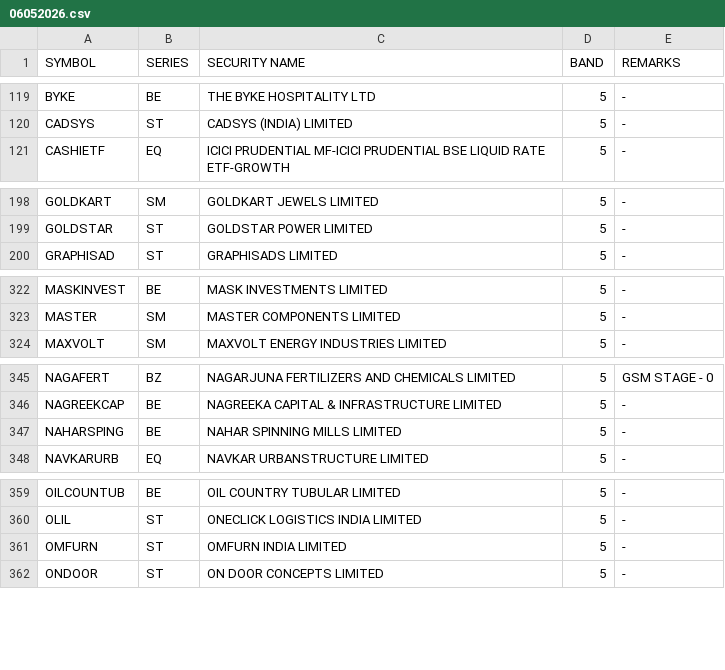
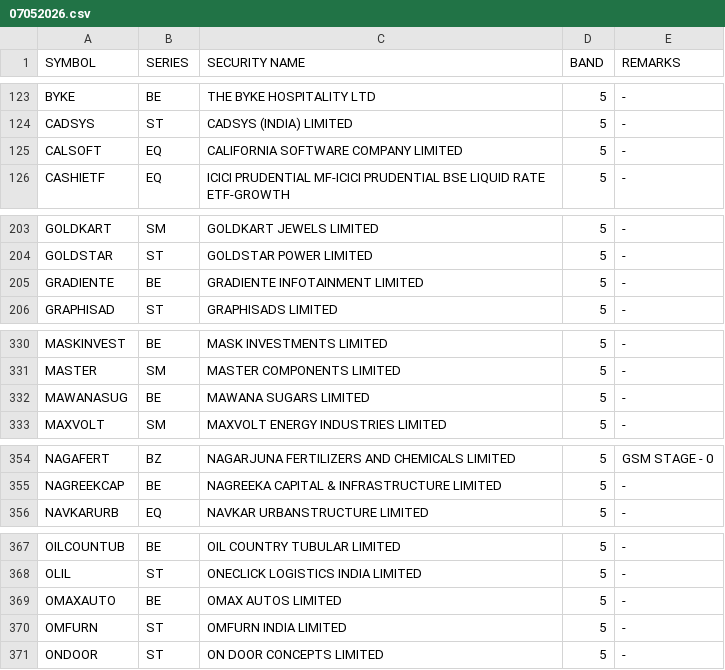
Before and after one commit to Anny26022/price_band, a CSV file: 07052026.csv (was 06052026.csv), drawn as a sheet; only a part is shown, gaps mark what is left out; the diff covers the shown part only.

```diff
--- a/06052026.csv
+++ b/07052026.csv
@@ -120,2 +124,3 @@ BYKE,BE,THE BYKE HOSPITALITY LTD,5,-
 CADSYS,ST,CADSYS (INDIA) LIMITED,5,-
+CALSOFT,EQ,CALIFORNIA SOFTWARE COMPANY LIMITED,5,-
 CASHIETF,EQ,ICICI PRUDENTIAL MF-ICICI PRUDENTIAL BSE LIQUID RATE ETF-GROWTH,5,-
@@ -199,2 +204,3 @@ GOLDKART,SM,GOLDKART JEWELS LIMITED,5,-
 GOLDSTAR,ST,GOLDSTAR POWER LIMITED,5,-
+GRADIENTE,BE,GRADIENTE INFOTAINMENT LIMITED,5,-
 GRAPHISAD,ST,GRAPHISADS LIMITED,5,-
@@ -323,2 +331,3 @@ MASKINVEST,BE,MASK INVESTMENTS LIMITED,5,-
 MASTER,SM,MASTER COMPONENTS LIMITED,5,-
+MAWANASUG,BE,MAWANA SUGARS LIMITED,5,-
 MAXVOLT,SM,MAXVOLT ENERGY INDUSTRIES LIMITED,5,-
@@ -346,3 +355,2 @@ NAGAFERT,BZ,NAGARJUNA FERTILIZERS AND CHEMICALS LIMITED,5,GSM STAGE - 0
 NAGREEKCAP,BE,NAGREEKA CAPITAL & INFRASTRUCTURE LIMITED,5,-
-NAHARSPING,BE,NAHAR SPINNING MILLS LIMITED,5,-
 NAVKARURB,EQ,NAVKAR URBANSTRUCTURE LIMITED,5,-
@@ -360,2 +368,3 @@ OILCOUNTUB,BE,OIL COUNTRY TUBULAR LIMITED,5,-
 OLIL,ST,ONECLICK LOGISTICS INDIA LIMITED,5,-
+OMAXAUTO,BE,OMAX AUTOS LIMITED,5,-
 OMFURN,ST,OMFURN INDIA LIMITED,5,-
```
Also changed, not shown: 11 added rows, 14 removed rows and 4 edited cells elsewhere in this file.
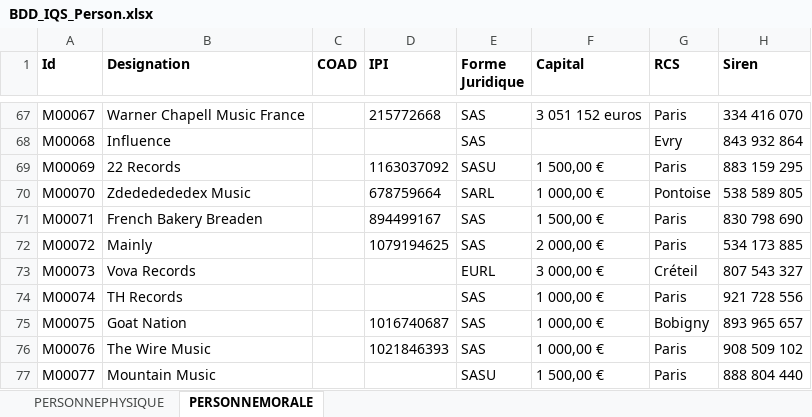
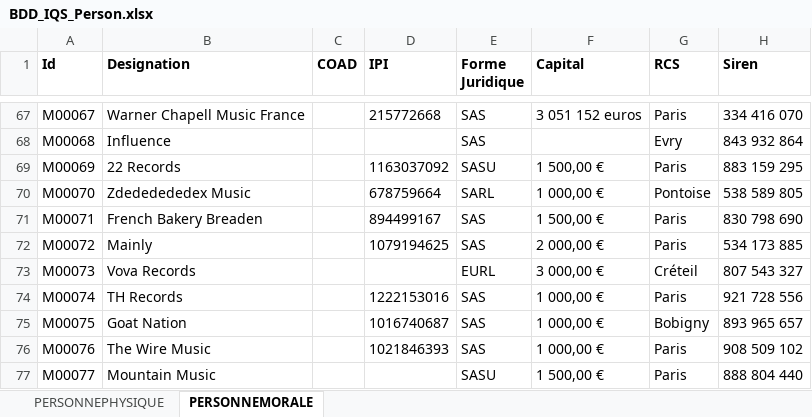
Before and after one commit to Exxon/SACEMGenerator, an Excel workbook: Data/BDD_IQS_Person.xlsx, sheet PERSONNEMORALE, drawn as a sheet; only a part is shown, gaps mark what is left out; values as stored, in another font and other column widths than the file's, no borders; the diff names each change by its address in the sheet, - before the commit and + after, or states it on an @@ line.

```diff
--- a/Data/BDD_IQS_Person.xlsx (sheet PERSONNEMORALE)
+++ b/Data/BDD_IQS_Person.xlsx (sheet PERSONNEMORALE)
-D74 (IPI): (empty)
+D74 (IPI): 1222153016
```
Also changed, not shown: 1 other file.
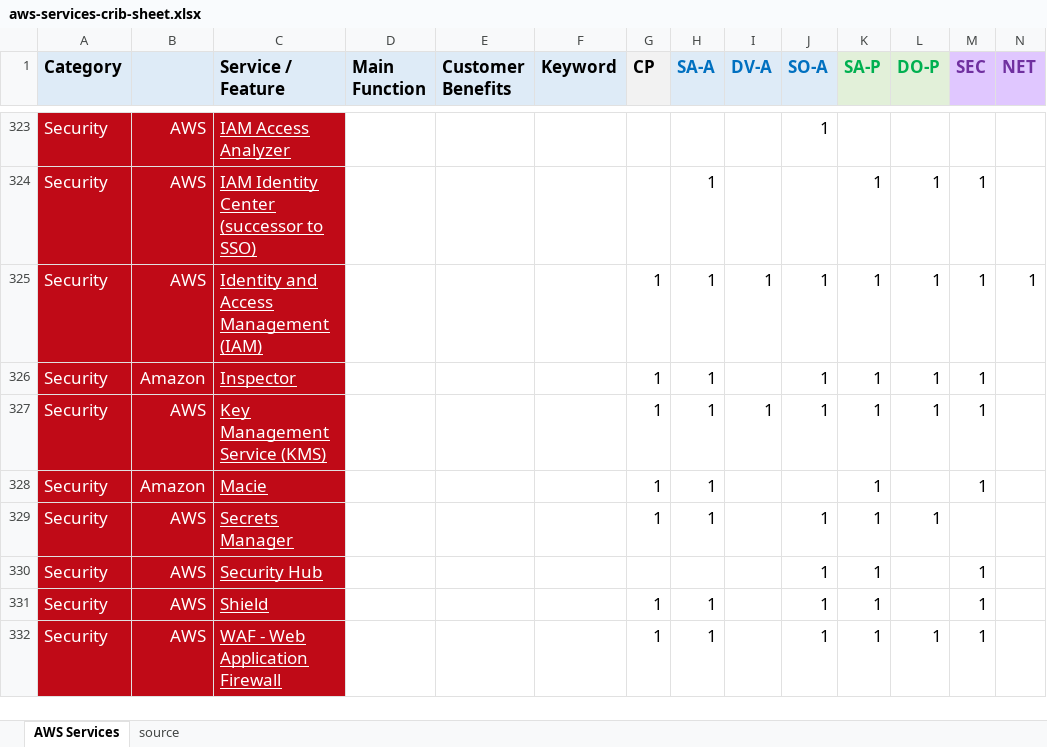
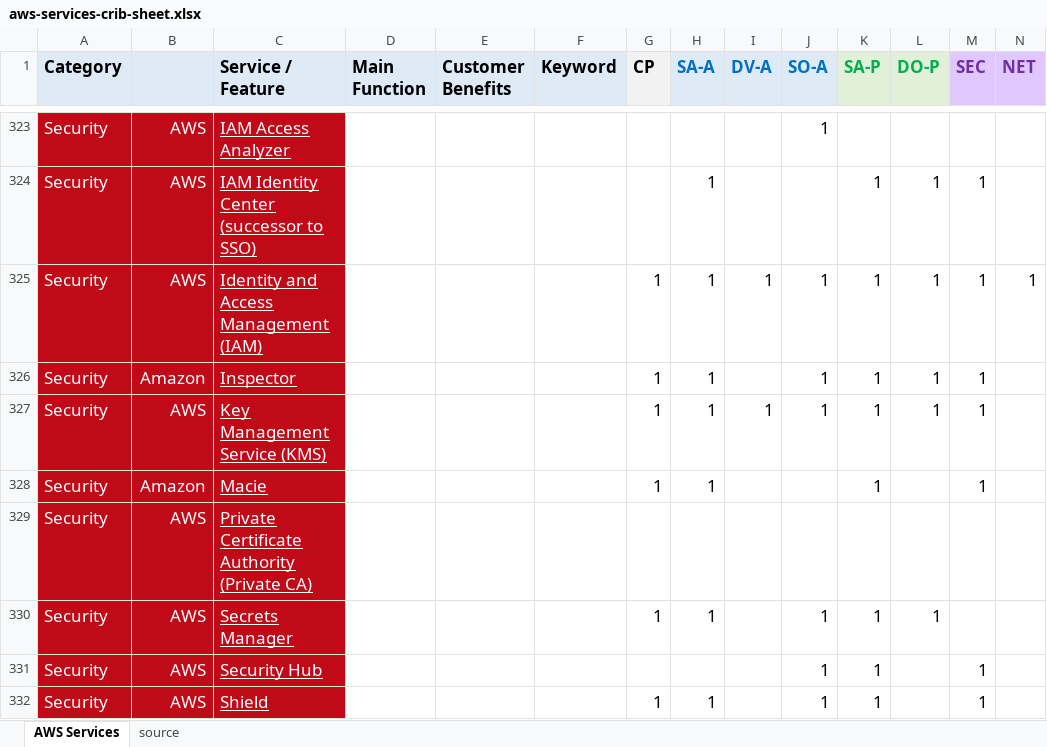
Before and after one commit to corbuno/aws-services-crib-sheet, an Excel workbook: aws-services-crib-sheet.xlsx, sheet AWS Services, drawn as a sheet; only a part is shown, gaps mark what is left out; the shorter side is filled out with more unchanged rows; values as stored, in another font and other column widths than the file's, no borders; rows hold the shown columns only; the diff names each change by its address in the sheet, - before the commit and + after, or states it on an @@ line.

Commit message:
private CA

```diff
--- a/aws-services-crib-sheet.xlsx (sheet AWS Services)
+++ b/aws-services-crib-sheet.xlsx (sheet AWS Services)
+row 329: Security | AWS | Private Certificate Authority (Private CA)
```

◇ ◇ ◇ ◇

Copy out, unchanged, the span of lines beginning with the one that includes "Also changed, not shown: 11" and running through the final line of the material above. Leave the pictures out.

Also changed, not shown: 11 added rows, 14 removed rows and 4 edited cells elsewhere in this file.
Before and after one commit to Exxon/SACEMGenerator, an Excel workbook: Data/BDD_IQS_Person.xlsx, sheet PERSONNEMORALE, drawn as a sheet; only a part is shown, gaps mark what is left out; values as stored, in another font and other column widths than the file's, no borders; the diff names each change by its address in the sheet, - before the commit and + after, or states it on an @@ line.

```diff
--- a/Data/BDD_IQS_Person.xlsx (sheet PERSONNEMORALE)
+++ b/Data/BDD_IQS_Person.xlsx (sheet PERSONNEMORALE)
-D74 (IPI): (empty)
+D74 (IPI): 1222153016
```
Also changed, not shown: 1 other file.
Before and after one commit to corbuno/aws-services-crib-sheet, an Excel workbook: aws-services-crib-sheet.xlsx, sheet AWS Services, drawn as a sheet; only a part is shown, gaps mark what is left out; the shorter side is filled out with more unchanged rows; values as stored, in another font and other column widths than the file's, no borders; rows hold the shown columns only; the diff names each change by its address in the sheet, - before the commit and + after, or states it on an @@ line.

Commit message:
private CA

```diff
--- a/aws-services-crib-sheet.xlsx (sheet AWS Services)
+++ b/aws-services-crib-sheet.xlsx (sheet AWS Services)
+row 329: Security | AWS | Private Certificate Authority (Private CA)
```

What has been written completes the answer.